**** GIVEN INFORMATION

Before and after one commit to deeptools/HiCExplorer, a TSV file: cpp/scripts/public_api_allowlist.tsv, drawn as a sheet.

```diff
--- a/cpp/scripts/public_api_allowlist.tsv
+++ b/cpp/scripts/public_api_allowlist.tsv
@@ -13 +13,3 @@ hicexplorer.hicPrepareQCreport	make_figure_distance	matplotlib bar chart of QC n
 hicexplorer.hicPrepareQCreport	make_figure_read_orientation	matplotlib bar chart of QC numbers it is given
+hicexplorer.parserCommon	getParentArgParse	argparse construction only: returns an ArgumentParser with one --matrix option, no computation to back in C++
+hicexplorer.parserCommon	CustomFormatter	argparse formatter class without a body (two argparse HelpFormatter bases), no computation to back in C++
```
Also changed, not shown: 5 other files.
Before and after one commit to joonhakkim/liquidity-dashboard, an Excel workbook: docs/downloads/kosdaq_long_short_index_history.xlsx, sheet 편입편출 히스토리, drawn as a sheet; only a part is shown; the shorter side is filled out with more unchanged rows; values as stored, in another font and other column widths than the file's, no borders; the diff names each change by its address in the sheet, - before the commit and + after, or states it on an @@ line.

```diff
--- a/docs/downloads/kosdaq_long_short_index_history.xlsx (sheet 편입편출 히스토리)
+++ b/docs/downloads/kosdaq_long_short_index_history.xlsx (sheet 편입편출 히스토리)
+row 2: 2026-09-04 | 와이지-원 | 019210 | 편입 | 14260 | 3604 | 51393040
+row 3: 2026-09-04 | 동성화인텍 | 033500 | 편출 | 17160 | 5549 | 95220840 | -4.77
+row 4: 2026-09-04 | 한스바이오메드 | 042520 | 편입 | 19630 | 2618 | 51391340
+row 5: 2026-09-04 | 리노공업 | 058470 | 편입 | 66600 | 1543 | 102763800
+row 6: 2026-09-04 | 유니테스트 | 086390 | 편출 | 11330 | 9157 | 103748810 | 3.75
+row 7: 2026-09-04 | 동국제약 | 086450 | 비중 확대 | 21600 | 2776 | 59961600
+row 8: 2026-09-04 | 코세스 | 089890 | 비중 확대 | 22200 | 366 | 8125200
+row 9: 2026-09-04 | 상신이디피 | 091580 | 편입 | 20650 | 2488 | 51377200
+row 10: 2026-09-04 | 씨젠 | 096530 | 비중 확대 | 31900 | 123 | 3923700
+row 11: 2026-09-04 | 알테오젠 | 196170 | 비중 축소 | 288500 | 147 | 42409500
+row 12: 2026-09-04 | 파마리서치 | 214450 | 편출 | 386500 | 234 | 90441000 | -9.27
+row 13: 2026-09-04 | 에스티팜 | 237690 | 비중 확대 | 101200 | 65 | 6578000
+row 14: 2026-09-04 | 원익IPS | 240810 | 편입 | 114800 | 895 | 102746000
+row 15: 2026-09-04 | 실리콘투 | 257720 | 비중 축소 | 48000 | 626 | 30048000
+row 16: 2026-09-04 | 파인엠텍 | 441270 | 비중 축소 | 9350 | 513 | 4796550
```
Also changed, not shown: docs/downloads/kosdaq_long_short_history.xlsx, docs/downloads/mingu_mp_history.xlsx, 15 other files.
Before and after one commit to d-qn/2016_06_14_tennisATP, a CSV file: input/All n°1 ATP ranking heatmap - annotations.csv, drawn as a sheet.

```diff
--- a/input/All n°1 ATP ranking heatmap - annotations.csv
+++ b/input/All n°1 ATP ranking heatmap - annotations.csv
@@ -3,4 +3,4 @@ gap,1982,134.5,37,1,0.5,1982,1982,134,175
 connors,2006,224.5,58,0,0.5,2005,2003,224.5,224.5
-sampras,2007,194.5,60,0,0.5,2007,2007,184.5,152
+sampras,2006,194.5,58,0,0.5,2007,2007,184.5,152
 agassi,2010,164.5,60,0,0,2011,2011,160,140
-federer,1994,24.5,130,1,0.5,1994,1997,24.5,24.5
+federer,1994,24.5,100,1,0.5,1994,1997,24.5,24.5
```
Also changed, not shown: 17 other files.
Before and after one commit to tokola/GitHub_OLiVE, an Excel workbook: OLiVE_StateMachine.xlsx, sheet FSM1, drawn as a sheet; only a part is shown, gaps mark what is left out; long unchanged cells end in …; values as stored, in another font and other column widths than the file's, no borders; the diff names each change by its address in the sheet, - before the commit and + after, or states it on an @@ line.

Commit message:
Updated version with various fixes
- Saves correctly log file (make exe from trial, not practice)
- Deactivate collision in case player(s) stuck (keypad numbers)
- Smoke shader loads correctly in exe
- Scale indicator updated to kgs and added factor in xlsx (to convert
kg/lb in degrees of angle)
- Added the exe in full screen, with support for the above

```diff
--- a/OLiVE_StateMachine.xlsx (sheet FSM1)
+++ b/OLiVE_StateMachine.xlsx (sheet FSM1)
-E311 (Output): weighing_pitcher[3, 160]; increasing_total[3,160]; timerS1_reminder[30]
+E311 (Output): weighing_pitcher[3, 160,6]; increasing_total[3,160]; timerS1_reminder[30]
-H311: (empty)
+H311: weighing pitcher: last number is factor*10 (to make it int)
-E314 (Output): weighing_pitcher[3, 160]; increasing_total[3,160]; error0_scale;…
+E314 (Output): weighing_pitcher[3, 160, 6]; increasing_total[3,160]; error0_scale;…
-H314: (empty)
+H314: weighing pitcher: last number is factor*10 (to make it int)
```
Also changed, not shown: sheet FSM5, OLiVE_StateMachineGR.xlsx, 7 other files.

********

#### YOUR GOAL
Give the lines of the material above again, exactly, from its first line through the line that contains "Also changed, not shown: 5 other files." and no further.

#### ANSWER FOR THE TASK
Before and after one commit to deeptools/HiCExplorer, a TSV file: cpp/scripts/public_api_allowlist.tsv, drawn as a sheet.

```diff
--- a/cpp/scripts/public_api_allowlist.tsv
+++ b/cpp/scripts/public_api_allowlist.tsv
@@ -13 +13,3 @@ hicexplorer.hicPrepareQCreport	make_figure_distance	matplotlib bar chart of QC n
 hicexplorer.hicPrepareQCreport	make_figure_read_orientation	matplotlib bar chart of QC numbers it is given
+hicexplorer.parserCommon	getParentArgParse	argparse construction only: returns an ArgumentParser with one --matrix option, no computation to back in C++
+hicexplorer.parserCommon	CustomFormatter	argparse formatter class without a body (two argparse HelpFormatter bases), no computation to back in C++
```
Also changed, not shown: 5 other files.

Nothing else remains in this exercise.